What to make of Sunday’s rain-delayed, rain-shortened finish to the Coke Zero Sugar 400 at Daytona International Speedway?
• Justin Haley, first-time Cup winner. Deserving? Well, he was leading when NASCAR officials declared the race official with 127 of 160 laps completed. That’s pretty much all that’s required.
A driver doesn’t have to lead a certain number of laps or pass a certain number of cars or anything other than be in the lead when the race officially ends to be declared the winner.
That’s the way it’s always been (OK, there ARE exceptions. The winning car has to pass post-race technical inspection; and years ago, there were instances of drivers protesting race results and NASCAR officials correcting the official finishing order.).
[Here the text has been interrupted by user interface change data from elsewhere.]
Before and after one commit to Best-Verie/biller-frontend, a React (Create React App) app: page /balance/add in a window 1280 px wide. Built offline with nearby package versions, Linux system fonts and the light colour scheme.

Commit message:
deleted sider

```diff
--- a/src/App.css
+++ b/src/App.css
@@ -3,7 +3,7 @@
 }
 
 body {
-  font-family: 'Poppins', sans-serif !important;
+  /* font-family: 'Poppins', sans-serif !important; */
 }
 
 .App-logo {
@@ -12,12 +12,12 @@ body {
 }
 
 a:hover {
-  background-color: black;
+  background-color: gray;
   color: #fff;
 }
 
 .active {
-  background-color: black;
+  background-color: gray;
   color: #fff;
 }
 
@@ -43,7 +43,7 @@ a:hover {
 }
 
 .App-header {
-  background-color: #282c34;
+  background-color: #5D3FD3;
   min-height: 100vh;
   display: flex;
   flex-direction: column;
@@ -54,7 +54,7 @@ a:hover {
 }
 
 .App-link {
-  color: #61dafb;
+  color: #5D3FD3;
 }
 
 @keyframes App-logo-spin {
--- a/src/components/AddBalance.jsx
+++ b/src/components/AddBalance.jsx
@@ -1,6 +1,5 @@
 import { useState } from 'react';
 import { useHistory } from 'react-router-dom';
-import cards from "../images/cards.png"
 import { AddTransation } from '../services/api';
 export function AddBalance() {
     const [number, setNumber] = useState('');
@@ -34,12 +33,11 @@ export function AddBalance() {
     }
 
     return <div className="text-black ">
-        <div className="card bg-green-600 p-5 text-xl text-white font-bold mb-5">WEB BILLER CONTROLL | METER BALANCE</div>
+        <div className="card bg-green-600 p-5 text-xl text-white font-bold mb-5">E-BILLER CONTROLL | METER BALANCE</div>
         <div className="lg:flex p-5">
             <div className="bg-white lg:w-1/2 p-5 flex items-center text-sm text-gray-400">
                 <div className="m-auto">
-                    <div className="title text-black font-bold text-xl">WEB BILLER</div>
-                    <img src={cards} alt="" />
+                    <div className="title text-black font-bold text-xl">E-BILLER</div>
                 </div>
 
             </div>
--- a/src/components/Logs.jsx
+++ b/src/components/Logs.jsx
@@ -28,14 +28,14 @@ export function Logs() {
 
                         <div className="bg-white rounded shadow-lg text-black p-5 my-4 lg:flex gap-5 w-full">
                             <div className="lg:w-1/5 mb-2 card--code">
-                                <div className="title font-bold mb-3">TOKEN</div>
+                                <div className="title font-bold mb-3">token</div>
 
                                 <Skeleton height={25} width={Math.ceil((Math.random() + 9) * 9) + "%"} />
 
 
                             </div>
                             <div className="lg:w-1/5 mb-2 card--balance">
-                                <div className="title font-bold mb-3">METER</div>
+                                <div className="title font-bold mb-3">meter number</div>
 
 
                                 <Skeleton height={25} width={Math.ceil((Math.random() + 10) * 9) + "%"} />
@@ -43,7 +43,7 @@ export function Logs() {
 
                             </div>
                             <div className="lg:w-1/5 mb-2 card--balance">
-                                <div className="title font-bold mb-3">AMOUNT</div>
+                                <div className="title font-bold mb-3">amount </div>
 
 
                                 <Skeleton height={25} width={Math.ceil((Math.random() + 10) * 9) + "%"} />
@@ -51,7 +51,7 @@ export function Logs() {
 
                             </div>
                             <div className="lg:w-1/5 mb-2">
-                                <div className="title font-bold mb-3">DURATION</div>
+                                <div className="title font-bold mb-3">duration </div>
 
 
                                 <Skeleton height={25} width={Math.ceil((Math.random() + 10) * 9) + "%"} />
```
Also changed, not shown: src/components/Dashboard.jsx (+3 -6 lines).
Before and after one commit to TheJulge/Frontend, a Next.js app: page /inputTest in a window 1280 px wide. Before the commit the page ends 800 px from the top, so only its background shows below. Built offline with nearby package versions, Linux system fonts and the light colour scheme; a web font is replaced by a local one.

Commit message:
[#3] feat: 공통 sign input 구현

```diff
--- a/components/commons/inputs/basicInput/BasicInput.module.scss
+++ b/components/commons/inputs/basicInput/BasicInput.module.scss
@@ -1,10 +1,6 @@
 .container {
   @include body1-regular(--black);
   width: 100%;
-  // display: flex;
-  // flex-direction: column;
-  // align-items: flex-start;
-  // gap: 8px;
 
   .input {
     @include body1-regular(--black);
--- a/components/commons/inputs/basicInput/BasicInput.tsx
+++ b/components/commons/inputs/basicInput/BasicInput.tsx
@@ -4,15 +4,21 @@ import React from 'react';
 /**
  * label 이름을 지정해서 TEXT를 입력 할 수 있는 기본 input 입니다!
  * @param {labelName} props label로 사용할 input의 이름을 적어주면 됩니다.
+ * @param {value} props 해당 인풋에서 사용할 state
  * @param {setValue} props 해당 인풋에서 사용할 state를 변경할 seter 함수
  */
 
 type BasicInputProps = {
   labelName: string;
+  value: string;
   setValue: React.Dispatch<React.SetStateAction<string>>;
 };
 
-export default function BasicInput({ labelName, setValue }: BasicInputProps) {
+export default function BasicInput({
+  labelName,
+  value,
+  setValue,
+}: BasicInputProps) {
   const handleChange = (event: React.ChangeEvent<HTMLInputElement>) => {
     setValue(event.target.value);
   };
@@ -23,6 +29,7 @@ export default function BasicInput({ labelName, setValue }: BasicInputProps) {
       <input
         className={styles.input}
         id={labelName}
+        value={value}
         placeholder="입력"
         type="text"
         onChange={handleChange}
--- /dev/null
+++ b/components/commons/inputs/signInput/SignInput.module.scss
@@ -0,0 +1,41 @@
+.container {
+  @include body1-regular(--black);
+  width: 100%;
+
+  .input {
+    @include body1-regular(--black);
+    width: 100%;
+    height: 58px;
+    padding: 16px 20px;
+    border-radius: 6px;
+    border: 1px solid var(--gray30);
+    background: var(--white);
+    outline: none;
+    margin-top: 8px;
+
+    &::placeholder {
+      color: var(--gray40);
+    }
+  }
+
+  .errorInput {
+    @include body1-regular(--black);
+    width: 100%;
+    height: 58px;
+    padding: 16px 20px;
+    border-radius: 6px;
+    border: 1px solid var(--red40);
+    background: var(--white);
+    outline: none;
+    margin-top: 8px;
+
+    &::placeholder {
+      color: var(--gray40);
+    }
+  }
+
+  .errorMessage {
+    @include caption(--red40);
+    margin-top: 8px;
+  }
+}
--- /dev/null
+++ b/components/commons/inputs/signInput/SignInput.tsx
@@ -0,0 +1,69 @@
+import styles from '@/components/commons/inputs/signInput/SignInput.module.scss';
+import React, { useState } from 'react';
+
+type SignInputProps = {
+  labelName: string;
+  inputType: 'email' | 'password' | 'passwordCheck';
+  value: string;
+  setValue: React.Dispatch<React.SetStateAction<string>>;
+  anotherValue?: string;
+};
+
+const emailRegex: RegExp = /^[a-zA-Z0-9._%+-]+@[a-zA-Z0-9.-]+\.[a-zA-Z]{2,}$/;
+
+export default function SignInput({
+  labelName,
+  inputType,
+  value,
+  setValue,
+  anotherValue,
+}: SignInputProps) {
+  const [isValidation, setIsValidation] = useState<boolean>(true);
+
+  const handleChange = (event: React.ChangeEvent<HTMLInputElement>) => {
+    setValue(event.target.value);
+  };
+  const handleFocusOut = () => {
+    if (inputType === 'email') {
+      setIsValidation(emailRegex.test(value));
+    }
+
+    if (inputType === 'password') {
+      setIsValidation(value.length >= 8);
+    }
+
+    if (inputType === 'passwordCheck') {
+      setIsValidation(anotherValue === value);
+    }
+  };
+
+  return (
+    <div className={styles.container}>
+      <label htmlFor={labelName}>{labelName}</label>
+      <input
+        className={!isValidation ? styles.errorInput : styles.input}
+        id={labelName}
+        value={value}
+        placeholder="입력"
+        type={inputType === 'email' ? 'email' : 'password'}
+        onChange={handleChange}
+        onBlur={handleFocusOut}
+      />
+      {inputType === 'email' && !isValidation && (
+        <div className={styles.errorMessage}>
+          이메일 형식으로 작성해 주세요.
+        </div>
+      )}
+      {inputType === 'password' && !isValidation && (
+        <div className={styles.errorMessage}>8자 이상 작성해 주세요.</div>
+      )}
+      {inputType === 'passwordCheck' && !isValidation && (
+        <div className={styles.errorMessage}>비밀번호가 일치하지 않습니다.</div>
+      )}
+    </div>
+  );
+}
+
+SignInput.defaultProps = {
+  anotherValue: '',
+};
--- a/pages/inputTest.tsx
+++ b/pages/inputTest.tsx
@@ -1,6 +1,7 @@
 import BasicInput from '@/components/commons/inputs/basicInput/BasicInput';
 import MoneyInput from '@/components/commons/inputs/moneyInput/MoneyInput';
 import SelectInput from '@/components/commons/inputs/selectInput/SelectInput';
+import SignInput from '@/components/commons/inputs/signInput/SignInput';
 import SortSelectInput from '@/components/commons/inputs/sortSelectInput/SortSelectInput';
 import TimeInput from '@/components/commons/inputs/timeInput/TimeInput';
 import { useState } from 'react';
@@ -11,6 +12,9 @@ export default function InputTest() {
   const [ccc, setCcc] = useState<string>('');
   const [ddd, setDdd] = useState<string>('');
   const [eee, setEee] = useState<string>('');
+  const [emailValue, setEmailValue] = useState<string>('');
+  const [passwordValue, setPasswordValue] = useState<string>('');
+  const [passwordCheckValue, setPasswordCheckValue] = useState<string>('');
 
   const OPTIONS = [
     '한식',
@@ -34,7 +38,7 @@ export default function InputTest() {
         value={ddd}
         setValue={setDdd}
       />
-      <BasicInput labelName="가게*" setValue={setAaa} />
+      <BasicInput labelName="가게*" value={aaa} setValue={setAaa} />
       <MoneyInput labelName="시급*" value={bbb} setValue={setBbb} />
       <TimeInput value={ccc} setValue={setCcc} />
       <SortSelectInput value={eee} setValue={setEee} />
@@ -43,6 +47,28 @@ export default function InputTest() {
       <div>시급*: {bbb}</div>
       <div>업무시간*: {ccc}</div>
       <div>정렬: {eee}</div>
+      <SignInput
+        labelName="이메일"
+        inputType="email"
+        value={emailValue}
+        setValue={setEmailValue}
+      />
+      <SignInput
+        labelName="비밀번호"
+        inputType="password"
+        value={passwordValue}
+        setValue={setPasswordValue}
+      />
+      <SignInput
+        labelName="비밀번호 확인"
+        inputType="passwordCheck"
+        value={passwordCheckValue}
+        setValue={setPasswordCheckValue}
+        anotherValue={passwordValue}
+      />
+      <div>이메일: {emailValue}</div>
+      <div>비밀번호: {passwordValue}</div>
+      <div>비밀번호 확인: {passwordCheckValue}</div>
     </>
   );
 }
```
A quick search of the record book fails to unearth any instances of drivers turning down victories because they happened to be leading the race when it ended short of regulation for one reason or another.
Had Kurt Busch not pitted under caution and handed the lead to Haley, the Chip Ganassi Racing driver would have been your winner.
Had Busch and Haley both pitted, runner-up William Byron (Hendrick Motorsports) would have celebrated career win No. 1.
It could have been Jimmie Johnson (third) or any one of several others who chose to remain on the track during the sixth and final caution.
But it wasn’t.
Lightning in the area forced officials to halt the action twice before rain eventually arrived and soaked the track.
And Haley, the 20-year-old Xfinity Series competitor, became the first non-Cup regular to win a race since Trevor Bayne won the 2011 Daytona 500 while driving for Wood Brothers Racing.
Spire Motorsports is a first-time winner as well after just 18 starts in the series. The last time there was a “first-time” organization winner? Probably 2014 when A.J. Allmendinger won for JTG Daugherty Racing at Watkins Glen International.
Maybe it matters to others that Haley was making only his third start in the series or that the Spire organization had exactly one top-25 finish before Sunday.
But he was out front when it counted.
That’s what matters to me. Mr. Haley, too, I presume.
• If I was disappointed about anything, it was that the weekend marked an end to the July 4th holiday race week at Daytona.
It’s been a staple for so long. From the very beginning in ’59 up through ’87 the race was held on July 4 no matter what day of the week that happened to fall on.
Talk to some garage veterans and they’ll tell you about the 1969 season when teams raced at Daytona on Friday, the 4th, then beat it up the east coast for the inaugural Mason Dixon 300 at Dover held just two days later.
Put that on your 2021 schedule …
Even when the Daytona race was moved to be contested on the holiday weekend, there was still something unique about it.
Going forward, the race will be held in August and it’s the cutoff race for the playoffs and maybe that will spice it up somewhat, but it’ll be tough to top its predecessor.